=== Work order ===
Which lines of the records below contain the word "Lukn"? Report each of them in full.

=== Input material ===
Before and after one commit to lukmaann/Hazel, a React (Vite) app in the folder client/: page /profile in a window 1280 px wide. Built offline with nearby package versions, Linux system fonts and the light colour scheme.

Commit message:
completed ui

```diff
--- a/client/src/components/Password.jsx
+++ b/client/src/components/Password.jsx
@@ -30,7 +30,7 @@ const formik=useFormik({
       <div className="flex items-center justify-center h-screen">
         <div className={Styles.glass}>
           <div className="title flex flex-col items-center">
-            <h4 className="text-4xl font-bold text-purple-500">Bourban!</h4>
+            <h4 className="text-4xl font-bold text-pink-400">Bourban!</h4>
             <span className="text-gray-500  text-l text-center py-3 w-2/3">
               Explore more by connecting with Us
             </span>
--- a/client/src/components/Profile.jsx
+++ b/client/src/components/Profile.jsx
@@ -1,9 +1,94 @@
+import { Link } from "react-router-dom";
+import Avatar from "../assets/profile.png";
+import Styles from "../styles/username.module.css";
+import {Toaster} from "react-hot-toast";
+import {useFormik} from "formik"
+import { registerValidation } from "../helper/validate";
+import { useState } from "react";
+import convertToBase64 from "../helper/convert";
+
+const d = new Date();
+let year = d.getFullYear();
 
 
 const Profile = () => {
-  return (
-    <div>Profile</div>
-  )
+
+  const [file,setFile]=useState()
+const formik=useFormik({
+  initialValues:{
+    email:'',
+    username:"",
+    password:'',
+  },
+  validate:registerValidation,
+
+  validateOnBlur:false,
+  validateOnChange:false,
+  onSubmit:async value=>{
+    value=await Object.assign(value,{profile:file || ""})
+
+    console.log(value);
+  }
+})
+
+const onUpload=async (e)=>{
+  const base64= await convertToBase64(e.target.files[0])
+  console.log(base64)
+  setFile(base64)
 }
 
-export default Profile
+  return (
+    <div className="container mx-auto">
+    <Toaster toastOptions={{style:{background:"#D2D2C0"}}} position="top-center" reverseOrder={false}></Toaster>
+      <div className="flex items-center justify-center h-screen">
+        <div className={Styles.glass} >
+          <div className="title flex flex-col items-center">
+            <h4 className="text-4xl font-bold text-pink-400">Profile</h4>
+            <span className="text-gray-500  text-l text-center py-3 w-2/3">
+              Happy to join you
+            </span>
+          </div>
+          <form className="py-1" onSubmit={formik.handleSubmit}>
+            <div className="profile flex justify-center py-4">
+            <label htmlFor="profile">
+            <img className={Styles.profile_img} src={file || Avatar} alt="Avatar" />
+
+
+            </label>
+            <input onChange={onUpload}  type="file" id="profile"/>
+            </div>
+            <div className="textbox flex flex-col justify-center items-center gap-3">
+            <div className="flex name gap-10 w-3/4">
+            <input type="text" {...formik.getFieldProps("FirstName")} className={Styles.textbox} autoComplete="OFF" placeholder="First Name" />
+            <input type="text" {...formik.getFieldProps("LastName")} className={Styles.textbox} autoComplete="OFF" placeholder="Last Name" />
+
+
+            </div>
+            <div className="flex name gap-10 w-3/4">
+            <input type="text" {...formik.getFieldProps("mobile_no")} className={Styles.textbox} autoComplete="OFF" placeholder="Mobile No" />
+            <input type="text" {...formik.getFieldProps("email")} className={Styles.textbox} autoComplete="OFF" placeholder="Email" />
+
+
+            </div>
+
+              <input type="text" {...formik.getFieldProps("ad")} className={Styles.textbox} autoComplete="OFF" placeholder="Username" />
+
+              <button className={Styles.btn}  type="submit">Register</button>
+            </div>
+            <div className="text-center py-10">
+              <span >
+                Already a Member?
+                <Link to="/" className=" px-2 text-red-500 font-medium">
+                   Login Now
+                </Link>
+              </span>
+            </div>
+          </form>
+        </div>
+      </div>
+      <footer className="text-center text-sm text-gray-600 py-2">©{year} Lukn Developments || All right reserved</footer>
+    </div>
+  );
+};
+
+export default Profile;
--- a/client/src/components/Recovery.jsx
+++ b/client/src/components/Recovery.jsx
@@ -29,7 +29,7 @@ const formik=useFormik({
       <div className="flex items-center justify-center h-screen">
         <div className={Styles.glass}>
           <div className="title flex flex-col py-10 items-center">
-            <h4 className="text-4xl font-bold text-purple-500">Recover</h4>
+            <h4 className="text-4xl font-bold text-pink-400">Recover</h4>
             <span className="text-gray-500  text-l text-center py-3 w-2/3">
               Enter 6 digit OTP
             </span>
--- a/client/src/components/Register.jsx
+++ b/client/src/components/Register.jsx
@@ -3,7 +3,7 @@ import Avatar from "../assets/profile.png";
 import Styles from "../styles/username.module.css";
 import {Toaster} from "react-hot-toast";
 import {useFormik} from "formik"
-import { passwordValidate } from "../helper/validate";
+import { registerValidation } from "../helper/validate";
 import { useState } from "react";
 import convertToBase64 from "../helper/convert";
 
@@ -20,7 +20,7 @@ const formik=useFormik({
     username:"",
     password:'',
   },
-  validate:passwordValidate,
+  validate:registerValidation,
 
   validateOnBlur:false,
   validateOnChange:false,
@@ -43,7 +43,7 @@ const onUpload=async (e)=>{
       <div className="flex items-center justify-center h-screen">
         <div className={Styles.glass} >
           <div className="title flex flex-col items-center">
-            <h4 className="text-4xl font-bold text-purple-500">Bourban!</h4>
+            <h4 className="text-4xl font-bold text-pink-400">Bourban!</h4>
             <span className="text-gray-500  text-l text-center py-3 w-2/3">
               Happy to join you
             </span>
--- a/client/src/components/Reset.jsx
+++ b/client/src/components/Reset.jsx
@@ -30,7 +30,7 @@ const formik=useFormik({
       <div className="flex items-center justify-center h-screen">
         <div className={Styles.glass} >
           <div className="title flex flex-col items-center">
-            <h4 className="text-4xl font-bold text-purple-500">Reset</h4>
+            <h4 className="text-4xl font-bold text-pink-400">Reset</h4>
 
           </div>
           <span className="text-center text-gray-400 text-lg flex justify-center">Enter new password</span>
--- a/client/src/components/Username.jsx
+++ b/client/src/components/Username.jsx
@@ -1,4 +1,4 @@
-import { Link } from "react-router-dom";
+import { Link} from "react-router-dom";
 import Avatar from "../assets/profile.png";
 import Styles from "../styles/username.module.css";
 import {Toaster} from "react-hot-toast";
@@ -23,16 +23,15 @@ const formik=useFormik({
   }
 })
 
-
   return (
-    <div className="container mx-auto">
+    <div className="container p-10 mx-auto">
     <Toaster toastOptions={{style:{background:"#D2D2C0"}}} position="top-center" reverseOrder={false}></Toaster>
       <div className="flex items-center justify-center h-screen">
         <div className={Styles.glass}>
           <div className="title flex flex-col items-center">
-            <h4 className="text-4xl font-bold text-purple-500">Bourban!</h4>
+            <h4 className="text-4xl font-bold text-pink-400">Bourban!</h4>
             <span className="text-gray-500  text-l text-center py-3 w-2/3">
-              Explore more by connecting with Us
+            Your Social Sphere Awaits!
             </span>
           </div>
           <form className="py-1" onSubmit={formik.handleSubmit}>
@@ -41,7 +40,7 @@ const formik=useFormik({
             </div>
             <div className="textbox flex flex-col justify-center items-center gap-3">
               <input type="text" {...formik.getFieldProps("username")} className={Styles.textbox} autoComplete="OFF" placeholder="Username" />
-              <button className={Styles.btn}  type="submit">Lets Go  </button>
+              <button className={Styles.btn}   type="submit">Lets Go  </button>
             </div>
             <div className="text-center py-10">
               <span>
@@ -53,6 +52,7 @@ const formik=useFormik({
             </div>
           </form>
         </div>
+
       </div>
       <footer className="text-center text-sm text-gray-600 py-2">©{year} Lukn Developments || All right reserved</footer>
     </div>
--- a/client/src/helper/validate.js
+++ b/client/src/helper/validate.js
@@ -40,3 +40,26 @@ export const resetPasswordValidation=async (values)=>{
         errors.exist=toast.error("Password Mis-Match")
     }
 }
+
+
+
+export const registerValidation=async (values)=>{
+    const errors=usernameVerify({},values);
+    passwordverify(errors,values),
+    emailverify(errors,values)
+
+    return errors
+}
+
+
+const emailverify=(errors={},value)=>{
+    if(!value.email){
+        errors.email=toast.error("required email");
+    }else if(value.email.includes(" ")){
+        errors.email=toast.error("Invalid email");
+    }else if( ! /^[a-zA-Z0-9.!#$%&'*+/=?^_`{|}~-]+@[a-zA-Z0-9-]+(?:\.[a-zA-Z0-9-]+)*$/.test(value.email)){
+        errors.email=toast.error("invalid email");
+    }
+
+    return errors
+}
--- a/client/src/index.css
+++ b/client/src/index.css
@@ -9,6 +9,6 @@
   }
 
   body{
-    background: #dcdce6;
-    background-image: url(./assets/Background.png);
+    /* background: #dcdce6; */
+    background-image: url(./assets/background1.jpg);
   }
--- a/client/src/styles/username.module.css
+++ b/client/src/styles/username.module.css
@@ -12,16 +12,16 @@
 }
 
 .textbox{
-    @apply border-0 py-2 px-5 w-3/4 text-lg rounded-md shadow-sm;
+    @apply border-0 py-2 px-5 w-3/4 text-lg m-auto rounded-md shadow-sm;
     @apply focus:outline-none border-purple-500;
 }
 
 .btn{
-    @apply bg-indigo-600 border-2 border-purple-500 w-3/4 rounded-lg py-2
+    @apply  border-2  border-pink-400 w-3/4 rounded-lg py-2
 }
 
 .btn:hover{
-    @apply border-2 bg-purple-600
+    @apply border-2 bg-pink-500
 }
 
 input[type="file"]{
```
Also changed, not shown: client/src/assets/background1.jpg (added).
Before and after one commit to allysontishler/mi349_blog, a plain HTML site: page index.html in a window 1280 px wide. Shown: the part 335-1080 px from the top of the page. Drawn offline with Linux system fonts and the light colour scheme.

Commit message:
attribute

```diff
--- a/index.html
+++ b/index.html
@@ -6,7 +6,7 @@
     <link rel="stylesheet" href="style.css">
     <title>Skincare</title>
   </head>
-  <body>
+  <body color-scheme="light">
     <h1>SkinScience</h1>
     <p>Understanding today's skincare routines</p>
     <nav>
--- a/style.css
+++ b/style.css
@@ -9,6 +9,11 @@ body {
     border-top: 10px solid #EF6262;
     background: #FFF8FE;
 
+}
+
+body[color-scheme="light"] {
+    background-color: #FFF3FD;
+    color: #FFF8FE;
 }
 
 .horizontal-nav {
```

=== Exercise output ===
+      <footer className="text-center text-sm text-gray-600 py-2">©{year} Lukn Developments || All right reserved</footer>
       <footer className="text-center text-sm text-gray-600 py-2">©{year} Lukn Developments || All right reserved</footer>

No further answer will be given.